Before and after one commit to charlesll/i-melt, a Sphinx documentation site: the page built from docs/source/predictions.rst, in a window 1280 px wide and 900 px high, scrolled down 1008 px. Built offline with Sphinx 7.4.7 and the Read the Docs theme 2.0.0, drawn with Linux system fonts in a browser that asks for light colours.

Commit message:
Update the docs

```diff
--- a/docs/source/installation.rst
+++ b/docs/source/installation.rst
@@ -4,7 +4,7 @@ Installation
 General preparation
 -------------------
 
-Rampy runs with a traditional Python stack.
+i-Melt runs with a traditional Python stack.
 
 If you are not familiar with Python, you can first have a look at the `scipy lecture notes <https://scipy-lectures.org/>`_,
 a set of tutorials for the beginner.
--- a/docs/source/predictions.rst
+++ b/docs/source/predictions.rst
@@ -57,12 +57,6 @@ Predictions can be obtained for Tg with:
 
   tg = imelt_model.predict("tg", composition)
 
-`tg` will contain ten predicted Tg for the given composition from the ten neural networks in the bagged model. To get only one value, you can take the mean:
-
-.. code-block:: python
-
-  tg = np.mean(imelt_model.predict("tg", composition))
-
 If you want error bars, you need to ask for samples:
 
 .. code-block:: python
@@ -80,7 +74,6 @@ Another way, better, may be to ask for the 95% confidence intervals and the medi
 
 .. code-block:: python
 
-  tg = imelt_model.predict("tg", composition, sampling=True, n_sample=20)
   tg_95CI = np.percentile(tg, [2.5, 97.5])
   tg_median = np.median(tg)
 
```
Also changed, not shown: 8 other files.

==============================

# What you will do
Output every entry exactly as given.

# Completed exercise
Before and after one commit to charlesll/i-melt, a Sphinx documentation site: the page built from docs/source/predictions.rst, in a window 1280 px wide and 900 px high, scrolled down 1008 px. Built offline with Sphinx 7.4.7 and the Read the Docs theme 2.0.0, drawn with Linux system fonts in a browser that asks for light colours.

Commit message:
Update the docs

```diff
--- a/docs/source/installation.rst
+++ b/docs/source/installation.rst
@@ -4,7 +4,7 @@ Installation
 General preparation
 -------------------
 
-Rampy runs with a traditional Python stack.
+i-Melt runs with a traditional Python stack.
 
 If you are not familiar with Python, you can first have a look at the `scipy lecture notes <https://scipy-lectures.org/>`_,
 a set of tutorials for the beginner.
--- a/docs/source/predictions.rst
+++ b/docs/source/predictions.rst
@@ -57,12 +57,6 @@ Predictions can be obtained for Tg with:
 
   tg = imelt_model.predict("tg", composition)
 
-`tg` will contain ten predicted Tg for the given composition from the ten neural networks in the bagged model. To get only one value, you can take the mean:
-
-.. code-block:: python
-
-  tg = np.mean(imelt_model.predict("tg", composition))
-
 If you want error bars, you need to ask for samples:
 
 .. code-block:: python
@@ -80,7 +74,6 @@ Another way, better, may be to ask for the 95% confidence intervals and the medi
 
 .. code-block:: python
 
-  tg = imelt_model.predict("tg", composition, sampling=True, n_sample=20)
   tg_95CI = np.percentile(tg, [2.5, 97.5])
   tg_median = np.median(tg)
 
```
Also changed, not shown: 8 other files.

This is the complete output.